Grouping together Catalan nationalists and animal rights activists, he presents the anti-bullfighting side as a conglomerate of the hypocritical (you eat burgers, don’t you?) and the culturally myopic (you’re just doing this because you hate all things Spanish). Kimmelman notes that in Southern France, historically Catalan territory, bullfighting is embraced in reaction to the French government’s ban on it, and argues that Catalans in Northern Spain oppose it as part of their separatist agenda. This is how he links the two agendas. Tidy piece of logic there, Michael.
The author goes on to quote British travel writer Robert Elms who comments, â€œAt a point when Europe is becoming bigger and more multicultural, Barcelona is becoming smaller and more Catalan.â€
(Elms’ big claim to fame in the culture world is naming the band Spandau Ballet. Europe thanks you, sir.)
If Kimmelman had actually spoken to any continental Europeans, he may have discovered that cultural relics like bullfighting are a big part of what makes Spain-Catalonia-the Iberian Peninsula different from the rest of Europe. Until medieval practices like bullfighting, outdated laws on domestic violence, and incompliance with European environment laws are eradicated, Europe will continue to think of Spain as a second-rate country.
I could go on, but instead I’ll just wrap this up by asking Mr. Kimmelman to consider interviewing parties on both sides of the debate, rather than choosing a British travel writer and a bullfighting columnist for La Vanguardia, one of the most conservative newspapers in Spain.

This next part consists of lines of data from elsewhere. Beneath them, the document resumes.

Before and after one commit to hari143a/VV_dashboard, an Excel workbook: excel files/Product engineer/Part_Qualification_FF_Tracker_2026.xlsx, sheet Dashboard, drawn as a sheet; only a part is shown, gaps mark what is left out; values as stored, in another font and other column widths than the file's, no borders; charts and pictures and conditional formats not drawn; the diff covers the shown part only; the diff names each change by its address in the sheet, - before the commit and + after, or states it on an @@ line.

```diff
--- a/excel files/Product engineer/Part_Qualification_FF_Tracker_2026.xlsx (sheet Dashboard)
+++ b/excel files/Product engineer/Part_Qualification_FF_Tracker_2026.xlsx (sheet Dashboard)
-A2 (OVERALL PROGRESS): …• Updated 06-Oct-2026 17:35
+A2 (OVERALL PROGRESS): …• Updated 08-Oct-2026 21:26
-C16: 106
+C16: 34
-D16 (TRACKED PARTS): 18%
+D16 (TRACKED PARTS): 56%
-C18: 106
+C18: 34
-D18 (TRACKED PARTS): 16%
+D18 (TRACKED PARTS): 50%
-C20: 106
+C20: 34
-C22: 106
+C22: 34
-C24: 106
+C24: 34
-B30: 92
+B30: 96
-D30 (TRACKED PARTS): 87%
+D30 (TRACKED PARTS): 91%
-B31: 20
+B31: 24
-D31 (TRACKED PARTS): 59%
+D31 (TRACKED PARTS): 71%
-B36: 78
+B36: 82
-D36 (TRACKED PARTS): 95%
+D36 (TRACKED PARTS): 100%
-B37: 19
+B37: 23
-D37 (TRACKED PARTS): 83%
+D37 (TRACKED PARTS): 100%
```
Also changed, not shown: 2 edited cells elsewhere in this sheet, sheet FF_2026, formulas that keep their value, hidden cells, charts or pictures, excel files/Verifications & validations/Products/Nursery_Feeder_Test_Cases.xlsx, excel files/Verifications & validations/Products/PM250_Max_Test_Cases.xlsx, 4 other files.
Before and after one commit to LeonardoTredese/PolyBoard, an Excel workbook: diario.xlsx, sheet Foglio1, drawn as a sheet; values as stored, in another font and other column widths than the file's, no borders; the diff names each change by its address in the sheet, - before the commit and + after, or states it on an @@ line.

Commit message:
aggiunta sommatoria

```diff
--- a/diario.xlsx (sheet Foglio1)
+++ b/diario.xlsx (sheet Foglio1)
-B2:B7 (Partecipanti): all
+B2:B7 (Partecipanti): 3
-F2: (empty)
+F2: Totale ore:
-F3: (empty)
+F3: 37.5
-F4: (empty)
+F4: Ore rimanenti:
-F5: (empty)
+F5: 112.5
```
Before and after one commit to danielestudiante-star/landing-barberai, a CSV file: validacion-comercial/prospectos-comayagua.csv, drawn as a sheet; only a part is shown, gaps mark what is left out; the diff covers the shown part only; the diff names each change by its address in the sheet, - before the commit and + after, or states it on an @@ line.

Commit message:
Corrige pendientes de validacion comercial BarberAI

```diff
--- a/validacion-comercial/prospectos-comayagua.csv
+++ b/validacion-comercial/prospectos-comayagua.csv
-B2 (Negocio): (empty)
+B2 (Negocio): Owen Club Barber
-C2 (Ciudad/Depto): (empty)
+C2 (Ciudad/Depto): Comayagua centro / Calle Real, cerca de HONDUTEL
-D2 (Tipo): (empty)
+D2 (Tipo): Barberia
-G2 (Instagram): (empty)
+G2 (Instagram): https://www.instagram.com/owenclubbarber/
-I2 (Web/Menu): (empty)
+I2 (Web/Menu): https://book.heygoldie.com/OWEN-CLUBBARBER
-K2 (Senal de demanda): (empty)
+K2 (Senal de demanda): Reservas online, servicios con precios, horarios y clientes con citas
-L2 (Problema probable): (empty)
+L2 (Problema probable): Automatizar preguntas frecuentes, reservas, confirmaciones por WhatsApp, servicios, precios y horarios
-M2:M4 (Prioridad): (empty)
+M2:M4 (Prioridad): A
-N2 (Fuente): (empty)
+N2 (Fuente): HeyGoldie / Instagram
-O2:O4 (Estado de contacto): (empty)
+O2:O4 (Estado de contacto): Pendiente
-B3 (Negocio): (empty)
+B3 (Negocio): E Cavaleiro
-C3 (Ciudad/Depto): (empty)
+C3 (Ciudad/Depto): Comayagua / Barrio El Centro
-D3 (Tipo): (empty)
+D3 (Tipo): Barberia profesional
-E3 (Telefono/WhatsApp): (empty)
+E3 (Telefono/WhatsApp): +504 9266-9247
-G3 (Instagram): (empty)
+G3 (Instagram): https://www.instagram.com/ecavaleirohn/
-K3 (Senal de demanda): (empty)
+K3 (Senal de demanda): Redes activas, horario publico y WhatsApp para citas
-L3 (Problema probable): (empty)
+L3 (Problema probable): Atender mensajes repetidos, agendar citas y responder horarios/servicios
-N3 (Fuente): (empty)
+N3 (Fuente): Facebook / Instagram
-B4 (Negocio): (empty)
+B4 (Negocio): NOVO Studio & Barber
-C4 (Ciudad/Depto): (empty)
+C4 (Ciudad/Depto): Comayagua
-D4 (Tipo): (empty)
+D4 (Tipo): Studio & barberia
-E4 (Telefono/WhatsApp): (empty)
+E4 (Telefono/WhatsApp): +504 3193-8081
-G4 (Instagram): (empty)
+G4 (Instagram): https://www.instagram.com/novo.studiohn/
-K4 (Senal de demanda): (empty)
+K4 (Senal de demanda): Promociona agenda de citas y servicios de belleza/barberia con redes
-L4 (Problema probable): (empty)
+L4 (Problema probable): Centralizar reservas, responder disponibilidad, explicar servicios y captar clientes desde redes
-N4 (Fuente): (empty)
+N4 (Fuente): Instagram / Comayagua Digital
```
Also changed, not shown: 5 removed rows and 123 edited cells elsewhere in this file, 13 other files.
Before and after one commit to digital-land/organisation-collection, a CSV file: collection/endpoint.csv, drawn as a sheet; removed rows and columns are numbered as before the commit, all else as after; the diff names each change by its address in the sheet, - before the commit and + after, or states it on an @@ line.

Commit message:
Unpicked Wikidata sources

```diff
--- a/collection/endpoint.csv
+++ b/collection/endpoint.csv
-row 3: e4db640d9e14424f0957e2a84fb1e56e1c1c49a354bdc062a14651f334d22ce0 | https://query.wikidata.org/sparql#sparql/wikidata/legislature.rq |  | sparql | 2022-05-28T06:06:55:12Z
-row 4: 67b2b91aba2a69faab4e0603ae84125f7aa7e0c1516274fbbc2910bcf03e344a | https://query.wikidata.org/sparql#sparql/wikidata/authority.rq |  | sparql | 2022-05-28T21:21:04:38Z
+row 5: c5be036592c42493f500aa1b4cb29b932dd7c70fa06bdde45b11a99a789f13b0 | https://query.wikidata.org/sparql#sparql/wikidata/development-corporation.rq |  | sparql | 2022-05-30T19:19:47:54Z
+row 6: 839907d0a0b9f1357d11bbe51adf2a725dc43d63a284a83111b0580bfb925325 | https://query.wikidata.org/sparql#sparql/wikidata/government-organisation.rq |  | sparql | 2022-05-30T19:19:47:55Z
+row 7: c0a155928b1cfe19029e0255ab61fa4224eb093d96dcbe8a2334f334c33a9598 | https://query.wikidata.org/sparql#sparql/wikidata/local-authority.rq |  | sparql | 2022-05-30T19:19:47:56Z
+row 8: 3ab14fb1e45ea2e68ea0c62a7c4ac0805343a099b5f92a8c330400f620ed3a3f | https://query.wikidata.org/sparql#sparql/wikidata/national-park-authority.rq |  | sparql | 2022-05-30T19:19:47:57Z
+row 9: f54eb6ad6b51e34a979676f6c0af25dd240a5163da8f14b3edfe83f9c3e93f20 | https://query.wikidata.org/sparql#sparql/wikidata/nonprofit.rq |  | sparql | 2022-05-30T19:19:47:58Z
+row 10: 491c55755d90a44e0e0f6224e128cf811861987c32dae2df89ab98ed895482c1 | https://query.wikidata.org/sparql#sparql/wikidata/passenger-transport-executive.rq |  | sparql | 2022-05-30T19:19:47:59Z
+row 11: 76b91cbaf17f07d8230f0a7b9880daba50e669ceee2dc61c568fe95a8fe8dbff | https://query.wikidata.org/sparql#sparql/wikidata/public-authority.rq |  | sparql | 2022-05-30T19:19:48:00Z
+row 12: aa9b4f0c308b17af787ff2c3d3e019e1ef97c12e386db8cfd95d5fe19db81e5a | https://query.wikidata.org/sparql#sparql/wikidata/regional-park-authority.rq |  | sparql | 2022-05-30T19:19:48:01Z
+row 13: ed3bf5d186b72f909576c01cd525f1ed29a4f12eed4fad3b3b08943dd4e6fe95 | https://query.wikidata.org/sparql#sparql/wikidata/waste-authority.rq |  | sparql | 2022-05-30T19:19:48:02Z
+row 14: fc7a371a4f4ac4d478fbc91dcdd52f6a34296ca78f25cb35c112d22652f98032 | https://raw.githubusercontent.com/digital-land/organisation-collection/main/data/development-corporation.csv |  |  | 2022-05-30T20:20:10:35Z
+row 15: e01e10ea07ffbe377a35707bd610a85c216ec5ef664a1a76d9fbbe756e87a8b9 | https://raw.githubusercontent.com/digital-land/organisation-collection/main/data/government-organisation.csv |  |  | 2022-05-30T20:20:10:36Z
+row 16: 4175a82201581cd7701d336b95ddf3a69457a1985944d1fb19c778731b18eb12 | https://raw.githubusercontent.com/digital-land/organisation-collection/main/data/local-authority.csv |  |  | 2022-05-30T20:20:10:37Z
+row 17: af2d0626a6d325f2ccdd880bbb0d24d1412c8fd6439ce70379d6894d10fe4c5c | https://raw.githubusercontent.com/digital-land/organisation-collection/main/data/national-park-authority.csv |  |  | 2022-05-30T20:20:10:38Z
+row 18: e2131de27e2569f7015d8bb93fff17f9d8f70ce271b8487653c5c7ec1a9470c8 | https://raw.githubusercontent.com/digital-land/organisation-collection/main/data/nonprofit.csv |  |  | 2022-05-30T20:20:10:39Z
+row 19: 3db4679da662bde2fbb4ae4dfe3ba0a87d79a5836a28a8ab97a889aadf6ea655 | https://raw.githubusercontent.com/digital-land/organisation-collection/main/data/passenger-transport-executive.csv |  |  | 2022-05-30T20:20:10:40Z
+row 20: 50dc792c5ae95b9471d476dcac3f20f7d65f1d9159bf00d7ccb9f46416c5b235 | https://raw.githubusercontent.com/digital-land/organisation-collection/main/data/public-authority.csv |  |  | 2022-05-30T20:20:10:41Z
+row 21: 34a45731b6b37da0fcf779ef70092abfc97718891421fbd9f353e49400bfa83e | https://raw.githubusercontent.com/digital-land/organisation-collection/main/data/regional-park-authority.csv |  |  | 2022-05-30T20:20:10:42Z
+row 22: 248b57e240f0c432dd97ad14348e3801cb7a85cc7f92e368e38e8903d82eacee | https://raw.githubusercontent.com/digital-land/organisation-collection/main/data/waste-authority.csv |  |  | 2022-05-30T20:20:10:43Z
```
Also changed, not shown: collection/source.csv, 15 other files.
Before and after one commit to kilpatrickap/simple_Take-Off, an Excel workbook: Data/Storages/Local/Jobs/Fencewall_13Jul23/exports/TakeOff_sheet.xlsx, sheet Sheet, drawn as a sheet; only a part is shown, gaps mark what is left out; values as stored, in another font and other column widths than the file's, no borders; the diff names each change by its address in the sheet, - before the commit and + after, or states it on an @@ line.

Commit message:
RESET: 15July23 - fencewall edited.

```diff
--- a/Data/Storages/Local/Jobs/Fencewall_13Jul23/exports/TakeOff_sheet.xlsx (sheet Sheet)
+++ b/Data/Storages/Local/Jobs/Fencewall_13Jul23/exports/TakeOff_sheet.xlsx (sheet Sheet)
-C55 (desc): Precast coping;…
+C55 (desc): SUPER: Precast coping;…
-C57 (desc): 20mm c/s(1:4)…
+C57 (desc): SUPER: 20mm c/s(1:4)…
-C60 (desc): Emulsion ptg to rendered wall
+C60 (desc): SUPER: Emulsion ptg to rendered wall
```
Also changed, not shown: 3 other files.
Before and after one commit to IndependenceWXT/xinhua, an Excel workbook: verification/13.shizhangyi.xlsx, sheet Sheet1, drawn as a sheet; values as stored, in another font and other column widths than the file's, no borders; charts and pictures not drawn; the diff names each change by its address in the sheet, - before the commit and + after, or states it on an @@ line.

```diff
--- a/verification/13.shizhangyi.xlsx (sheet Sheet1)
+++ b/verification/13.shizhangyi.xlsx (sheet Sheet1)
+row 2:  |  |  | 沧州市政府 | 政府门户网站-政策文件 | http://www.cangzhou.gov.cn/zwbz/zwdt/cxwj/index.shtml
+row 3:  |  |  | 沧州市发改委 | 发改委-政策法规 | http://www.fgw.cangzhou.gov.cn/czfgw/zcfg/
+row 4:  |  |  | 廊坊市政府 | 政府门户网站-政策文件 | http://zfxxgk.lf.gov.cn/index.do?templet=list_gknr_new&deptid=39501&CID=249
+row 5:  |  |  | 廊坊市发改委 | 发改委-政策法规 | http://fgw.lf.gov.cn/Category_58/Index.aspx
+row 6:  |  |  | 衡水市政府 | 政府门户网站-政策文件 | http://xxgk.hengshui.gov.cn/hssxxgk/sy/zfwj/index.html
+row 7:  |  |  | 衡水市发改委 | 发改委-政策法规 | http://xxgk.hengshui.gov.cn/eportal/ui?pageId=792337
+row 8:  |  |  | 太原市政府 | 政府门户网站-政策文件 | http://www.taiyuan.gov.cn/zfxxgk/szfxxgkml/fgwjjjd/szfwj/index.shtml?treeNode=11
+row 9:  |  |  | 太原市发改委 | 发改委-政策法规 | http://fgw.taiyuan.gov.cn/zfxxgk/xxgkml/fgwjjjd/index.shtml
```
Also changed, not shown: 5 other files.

Bullfighting is in no danger of disappearing as long as tourism is the main source of income in Andalusia and other regions of the peninsula. To say that anti-taurism is separatist is akin to saying that abolitionists were anti-American. I expect better arguments from the New York Times. Articles like this one make me question the paper’s credibility, as well as the editor’s cultural sensitivity.